Tesla has recalled the Model S and Model X in the US.
The American electric car maker issued a voluntary recall for about 135,000 of its high-priced sedans and SUVs built between 2012 and 2018 for a faulty touchscreen.
According to the National Highway Traffic Safety Administration (NHTSA), which is the organisation that handles recalls in the US, a failed touchscreen could pose a significant safety risk.
Issues that could arise are a loss of reversing camera, exterior turn signal lighting and windscreen defogging functions that may decrease the driver's visibility in inclement weather.
A review by the NHTSA said Tesla confirmed that all touchscreen units will inevitably fail given the memory device's finite storage capacity.
According to Reuters it was reported many owners complained Tesla required owners to pay and replace the unit once warranties expire.

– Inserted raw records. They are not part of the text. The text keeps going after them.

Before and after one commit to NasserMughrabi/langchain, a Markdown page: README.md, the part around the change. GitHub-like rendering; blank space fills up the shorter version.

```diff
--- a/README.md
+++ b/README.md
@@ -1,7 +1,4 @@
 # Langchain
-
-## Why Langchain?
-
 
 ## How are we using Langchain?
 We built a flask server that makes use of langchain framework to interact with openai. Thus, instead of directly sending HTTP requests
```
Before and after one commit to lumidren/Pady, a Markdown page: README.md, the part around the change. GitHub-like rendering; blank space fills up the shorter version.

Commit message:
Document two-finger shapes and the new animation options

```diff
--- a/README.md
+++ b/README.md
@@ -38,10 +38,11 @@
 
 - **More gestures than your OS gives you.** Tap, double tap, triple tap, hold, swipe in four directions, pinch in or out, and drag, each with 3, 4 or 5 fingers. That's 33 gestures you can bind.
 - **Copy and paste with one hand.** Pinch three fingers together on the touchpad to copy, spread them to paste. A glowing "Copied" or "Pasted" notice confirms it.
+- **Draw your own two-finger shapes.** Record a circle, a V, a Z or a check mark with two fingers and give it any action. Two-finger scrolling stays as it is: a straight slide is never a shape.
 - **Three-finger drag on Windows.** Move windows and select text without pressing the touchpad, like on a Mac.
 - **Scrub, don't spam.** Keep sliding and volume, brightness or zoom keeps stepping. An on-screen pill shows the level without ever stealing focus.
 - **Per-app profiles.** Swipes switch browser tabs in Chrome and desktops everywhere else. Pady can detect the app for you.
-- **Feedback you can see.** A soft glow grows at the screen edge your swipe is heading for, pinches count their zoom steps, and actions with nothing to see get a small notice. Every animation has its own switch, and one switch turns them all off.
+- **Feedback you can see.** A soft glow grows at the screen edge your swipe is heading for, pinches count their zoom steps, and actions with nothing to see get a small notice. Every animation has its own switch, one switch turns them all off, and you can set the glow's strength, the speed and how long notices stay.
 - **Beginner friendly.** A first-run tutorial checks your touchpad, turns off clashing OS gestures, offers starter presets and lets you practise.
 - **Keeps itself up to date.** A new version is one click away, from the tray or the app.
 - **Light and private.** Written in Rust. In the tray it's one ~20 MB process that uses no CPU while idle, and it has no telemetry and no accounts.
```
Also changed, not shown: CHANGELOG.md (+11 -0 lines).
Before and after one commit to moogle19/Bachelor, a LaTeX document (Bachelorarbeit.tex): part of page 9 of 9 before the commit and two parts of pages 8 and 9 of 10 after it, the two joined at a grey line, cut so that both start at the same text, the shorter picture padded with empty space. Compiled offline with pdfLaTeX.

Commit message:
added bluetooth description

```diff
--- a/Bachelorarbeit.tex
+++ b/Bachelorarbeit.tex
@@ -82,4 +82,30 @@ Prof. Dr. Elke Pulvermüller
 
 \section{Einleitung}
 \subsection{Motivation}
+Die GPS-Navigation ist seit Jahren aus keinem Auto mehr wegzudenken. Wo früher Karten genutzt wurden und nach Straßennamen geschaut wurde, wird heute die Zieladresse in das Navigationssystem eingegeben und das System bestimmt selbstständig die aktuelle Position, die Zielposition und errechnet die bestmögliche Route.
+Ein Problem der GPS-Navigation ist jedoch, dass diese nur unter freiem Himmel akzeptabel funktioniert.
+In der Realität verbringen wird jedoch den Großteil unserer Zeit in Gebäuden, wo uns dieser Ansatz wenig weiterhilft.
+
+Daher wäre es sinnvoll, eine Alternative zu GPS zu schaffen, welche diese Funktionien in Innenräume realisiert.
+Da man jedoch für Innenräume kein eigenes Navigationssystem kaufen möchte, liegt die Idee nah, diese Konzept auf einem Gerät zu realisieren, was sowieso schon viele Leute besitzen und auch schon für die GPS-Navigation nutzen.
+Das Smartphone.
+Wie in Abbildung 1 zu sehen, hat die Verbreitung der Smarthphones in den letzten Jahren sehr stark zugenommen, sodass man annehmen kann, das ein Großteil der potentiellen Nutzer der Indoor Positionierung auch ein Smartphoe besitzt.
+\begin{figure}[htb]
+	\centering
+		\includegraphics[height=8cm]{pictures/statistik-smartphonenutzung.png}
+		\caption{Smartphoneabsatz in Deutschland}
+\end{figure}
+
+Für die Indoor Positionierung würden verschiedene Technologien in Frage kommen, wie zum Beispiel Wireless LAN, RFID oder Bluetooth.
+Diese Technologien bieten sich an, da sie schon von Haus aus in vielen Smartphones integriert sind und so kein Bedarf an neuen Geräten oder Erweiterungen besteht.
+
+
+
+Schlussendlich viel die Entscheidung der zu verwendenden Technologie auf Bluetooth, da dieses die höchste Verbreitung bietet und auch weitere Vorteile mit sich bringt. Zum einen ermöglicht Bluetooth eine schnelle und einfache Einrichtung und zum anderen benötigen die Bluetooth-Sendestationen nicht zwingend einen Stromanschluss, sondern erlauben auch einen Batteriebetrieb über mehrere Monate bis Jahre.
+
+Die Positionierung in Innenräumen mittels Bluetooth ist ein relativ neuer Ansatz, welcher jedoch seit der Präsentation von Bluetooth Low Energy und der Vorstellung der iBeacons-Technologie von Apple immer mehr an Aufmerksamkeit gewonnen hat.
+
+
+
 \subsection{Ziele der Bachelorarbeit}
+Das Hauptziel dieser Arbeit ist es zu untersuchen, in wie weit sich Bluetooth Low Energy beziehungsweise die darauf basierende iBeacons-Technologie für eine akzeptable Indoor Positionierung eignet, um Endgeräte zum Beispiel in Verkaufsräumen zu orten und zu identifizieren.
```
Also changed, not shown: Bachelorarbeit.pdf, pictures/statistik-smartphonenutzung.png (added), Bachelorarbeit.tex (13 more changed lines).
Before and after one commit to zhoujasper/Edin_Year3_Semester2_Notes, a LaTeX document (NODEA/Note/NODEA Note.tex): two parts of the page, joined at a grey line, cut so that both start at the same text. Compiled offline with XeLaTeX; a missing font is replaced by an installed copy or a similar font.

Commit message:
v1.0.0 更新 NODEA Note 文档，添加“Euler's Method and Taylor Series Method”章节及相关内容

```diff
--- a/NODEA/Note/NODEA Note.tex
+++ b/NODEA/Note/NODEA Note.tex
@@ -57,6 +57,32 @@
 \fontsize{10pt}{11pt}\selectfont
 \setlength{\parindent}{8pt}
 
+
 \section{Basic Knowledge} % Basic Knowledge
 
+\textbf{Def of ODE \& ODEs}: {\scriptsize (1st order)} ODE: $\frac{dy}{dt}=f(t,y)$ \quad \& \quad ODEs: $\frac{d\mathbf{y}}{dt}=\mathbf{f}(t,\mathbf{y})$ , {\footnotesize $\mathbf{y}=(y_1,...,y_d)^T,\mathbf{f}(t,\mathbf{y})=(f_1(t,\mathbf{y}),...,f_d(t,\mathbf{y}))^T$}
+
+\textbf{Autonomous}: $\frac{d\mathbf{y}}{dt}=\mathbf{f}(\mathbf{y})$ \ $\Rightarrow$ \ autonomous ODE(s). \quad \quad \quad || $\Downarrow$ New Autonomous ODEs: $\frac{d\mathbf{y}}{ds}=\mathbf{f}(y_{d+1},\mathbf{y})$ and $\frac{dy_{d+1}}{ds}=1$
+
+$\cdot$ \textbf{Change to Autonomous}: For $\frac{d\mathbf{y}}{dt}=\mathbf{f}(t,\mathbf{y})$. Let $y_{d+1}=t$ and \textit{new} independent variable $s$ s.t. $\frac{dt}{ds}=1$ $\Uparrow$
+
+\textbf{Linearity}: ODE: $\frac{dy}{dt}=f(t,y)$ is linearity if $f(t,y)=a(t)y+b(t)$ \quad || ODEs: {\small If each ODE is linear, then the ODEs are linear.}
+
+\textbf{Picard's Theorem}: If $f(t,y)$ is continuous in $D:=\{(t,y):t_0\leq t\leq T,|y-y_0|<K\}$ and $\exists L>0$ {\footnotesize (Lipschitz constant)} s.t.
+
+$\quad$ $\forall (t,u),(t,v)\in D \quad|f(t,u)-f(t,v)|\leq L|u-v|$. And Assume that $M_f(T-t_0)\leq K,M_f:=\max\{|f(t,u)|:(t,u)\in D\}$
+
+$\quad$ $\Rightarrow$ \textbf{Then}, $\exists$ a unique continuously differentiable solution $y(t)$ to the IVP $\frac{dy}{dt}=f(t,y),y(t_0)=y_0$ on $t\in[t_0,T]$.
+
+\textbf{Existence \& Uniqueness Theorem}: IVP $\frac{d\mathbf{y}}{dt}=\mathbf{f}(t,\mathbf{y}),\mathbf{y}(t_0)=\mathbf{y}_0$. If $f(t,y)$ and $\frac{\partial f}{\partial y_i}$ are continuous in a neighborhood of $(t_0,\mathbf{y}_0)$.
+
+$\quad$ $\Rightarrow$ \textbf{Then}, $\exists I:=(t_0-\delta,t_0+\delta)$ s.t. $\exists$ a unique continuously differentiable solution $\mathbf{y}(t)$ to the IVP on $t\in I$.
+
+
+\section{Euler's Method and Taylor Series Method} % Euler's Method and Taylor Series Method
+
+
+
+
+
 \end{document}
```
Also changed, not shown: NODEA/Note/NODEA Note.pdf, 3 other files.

Tesla has since said it will replace the defective part and reimburse customers who paid to replace the failed unit.
Tesla Australia has not issued a recall for local vehicles.
The company's local arm doesn't report its sales figures, but it is understood that there are several thousand Model S and Xs on Aussie roads that could have a similar issue.
Both models sold in Australia come from the same factory in the US as the machines recalled.
Tesla first started selling the Model S in about 2014 and the Model X followed a few years after.
The Model S is the brand's flagship machine and has just been upgraded with a new Plaid+ mode, which brings mind-bending performance.
Outputs are pushed to extremes with 1100 horsepower, or 820kW, of grunt produced from a combination of three electric motors.
This would make it Australia's most powerful car, smashing machines from Ferrari and Lamborghini.
Tesla claims this will help push the electric sedan from 0-100km/h in less than 2.1 seconds.
The Tesla Model X won't have the Plaid+ version, but will have to make do with the slightly slower Plaid mode, which boasts 760kW of grunt and a 0-100km/h sprint time of 2.1 seconds.
Originally published as Tesla recalls thousands of cars